Teachers are by and large hostile to both proposals. A protest called by the DFT in the state capital of Lansing last week to support Snyder’s funding bill drew barely 200 teachers. Teachers contacted by the WSWS expressed anger that union officials at Monday’s protest outside DPS offices tried to silence any chants criticizing Snyder’s restructuring plan. A popular chant was “Old Co., New Co., we say ‘Hell No,” referring to the proposed creation of a new district in place of DPS.

“When we were chanting that AFT organizers came around and told us to stop,” said one teacher active in organizing the sickouts earlier this year.

A DPS teacher with 16 years’ in the Detroit schools told this reporter, “It is similar to the Enron scam. I don’t have enough fingers to point at all who are to blame. Children are our future. You are supposed to take care of the people who take care of children.”

Steven Rhodes is the latest in a series of state-appointed emergency managers wielding dictatorial authority over DPS. Prior to his current post Rhodes was the federal judge overseeing the Detroit bankruptcy. In that position he carried out a ruling overturning the state’s constitutional protection of public worker pensions, which were then slashed as part of a debt restructuring deal. He has also been hired to do the bidding of the hedge funds which are demanding brutal austerity cuts in Puerto Rico.

In the face of the walkout Rhodes issued a hypocritical statement declaring, “It is unfortunate that the DFT has chosen to make a statement in this way. I am on record saying that I cannot ask anyone in good conscience to work without pay. I am however confident the legislature will support the request that will guarantee that teachers will receive the pay that is owed to them. The DFT’s choice for a drastic call to action was not necessary.”

A factor in the DFT decision to sanction Monday’s sickout is likely the upcoming June 30 contract expiration. Under provisions of Michigan’s new Right-to-Work law, after that date teachers can no longer be compelled to pay dues to the DFT as a condition of employment. DFT officials rightly fear a mass exodus from the union if teachers are no longer compelled to pay dues to support the union apparatus.

Concern over this, and more importantly the potential that a rebellion by teachers could provoke a far broader mobilization of the working class against the Obama administration, has led AFT President Randi Weingarten to basically take up temporary residence in Detroit. Weingarten, whose salary is $543,000, has collaborated with such enemies of public education as billionaire Bill Gates, and is a fervent supporter of Hillary Clinton, who championed the right-wing campaign for “school choice,” i.e., opening public education to the private market.

The teachers’ action on Monday won the support of many students. Alex, a student at Cass Tech High School in Detroit, told the WSWS, “We think this is good. We aren’t getting a fair education. We have leaks in the roof. We need books and supplies. We see the conditions in our schools, then we see that teachers aren’t even getting paid. We need to find out where the money is going.”

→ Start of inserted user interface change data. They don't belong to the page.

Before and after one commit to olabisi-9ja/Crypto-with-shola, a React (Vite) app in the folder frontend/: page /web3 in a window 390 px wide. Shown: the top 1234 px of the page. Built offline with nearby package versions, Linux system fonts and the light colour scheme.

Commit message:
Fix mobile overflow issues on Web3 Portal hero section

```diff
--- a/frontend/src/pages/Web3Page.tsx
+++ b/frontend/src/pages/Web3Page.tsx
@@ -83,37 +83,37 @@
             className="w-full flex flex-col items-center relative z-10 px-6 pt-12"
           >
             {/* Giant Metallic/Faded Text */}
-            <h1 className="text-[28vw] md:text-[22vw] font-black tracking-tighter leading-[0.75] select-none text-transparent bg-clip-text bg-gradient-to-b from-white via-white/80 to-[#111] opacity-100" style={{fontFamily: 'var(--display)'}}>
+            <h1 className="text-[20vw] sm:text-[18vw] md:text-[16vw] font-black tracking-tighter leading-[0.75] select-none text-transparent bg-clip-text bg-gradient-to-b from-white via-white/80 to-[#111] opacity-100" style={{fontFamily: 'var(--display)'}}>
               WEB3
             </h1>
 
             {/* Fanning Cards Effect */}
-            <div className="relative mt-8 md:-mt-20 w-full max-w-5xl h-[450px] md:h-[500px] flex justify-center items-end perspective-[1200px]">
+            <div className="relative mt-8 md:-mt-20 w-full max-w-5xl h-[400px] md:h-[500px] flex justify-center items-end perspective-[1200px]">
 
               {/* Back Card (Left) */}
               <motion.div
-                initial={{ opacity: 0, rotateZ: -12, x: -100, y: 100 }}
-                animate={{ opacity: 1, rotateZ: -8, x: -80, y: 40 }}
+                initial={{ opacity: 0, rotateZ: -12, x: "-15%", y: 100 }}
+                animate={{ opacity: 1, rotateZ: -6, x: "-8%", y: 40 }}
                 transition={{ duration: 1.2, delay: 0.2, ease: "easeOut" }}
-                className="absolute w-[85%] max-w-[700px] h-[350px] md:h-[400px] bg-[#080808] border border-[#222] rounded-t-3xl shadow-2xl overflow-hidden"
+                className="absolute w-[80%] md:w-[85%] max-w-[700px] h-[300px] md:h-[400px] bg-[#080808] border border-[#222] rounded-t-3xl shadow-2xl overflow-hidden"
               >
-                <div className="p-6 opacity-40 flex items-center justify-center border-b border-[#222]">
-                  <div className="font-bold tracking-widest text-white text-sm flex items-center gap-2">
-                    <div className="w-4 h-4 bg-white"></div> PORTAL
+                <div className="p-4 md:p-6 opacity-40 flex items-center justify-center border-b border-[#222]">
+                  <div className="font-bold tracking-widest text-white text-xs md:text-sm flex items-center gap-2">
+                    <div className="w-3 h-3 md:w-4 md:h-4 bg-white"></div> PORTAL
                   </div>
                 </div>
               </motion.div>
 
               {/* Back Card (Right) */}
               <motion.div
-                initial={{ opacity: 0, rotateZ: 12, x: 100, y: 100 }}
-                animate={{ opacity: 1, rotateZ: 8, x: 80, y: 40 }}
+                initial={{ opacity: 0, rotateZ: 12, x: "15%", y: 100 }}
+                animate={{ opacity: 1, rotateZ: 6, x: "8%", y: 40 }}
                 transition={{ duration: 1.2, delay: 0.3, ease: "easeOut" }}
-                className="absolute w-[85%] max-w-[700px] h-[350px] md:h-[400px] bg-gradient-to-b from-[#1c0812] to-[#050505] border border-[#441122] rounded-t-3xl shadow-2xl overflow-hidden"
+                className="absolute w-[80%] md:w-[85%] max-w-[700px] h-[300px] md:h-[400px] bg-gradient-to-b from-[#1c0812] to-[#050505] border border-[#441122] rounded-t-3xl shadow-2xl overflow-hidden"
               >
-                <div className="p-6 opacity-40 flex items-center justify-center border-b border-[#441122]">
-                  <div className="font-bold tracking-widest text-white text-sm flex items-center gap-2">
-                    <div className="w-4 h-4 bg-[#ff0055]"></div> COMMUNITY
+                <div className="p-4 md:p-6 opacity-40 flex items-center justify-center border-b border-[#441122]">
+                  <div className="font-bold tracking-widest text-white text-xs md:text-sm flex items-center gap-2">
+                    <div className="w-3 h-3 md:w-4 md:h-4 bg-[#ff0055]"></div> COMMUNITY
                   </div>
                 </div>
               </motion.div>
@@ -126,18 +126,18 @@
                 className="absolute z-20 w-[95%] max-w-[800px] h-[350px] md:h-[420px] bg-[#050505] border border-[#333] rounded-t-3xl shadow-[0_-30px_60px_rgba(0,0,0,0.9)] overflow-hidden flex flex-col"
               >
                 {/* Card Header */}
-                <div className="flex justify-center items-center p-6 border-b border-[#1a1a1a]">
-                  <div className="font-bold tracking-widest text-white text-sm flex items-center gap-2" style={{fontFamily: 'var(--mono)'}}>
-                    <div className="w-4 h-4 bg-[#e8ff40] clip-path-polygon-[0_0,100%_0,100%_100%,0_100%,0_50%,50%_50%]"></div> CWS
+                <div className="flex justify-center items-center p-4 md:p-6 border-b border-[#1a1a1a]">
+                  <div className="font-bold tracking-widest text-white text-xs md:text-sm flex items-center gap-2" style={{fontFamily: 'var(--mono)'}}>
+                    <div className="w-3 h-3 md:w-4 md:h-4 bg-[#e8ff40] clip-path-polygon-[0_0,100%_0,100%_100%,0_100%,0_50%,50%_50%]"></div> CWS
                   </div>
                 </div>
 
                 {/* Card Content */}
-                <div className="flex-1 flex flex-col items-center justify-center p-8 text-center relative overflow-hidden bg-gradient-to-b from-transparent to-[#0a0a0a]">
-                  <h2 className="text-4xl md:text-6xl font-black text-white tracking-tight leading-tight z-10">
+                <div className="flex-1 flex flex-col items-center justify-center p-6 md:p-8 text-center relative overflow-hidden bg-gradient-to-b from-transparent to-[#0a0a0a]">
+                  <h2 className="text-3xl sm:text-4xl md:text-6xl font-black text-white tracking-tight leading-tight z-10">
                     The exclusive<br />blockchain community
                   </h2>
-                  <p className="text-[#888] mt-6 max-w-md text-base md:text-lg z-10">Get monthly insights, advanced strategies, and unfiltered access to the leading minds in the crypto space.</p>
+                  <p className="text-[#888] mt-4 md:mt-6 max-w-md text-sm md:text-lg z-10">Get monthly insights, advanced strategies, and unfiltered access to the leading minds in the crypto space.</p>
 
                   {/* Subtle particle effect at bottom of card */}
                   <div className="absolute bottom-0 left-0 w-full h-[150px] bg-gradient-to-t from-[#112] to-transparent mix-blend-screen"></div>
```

During the rally outside of the school headquarters, Socialist Equality Party presidential candidate Jerry White and vice presidential candidate Niles Niemuth addressed sections of the protest with a bullhorn. They explained that the DFT and AFT were conspiring with Governor Snyder and Rhodes to destroy public education. The socialist candidates denounced the claims that there was no money for teacher salaries, public education or water, when trillions were spent on bank bailouts and war.

Urging teachers to take the conduct of the struggle out of the hands of the DFT through the building of rank-and-file committees, they called for a unified struggle by all sections of the working class—Detroit city workers, autoworkers, families facing water shutoffs, parents and students—against the capitalist system and both big business parties.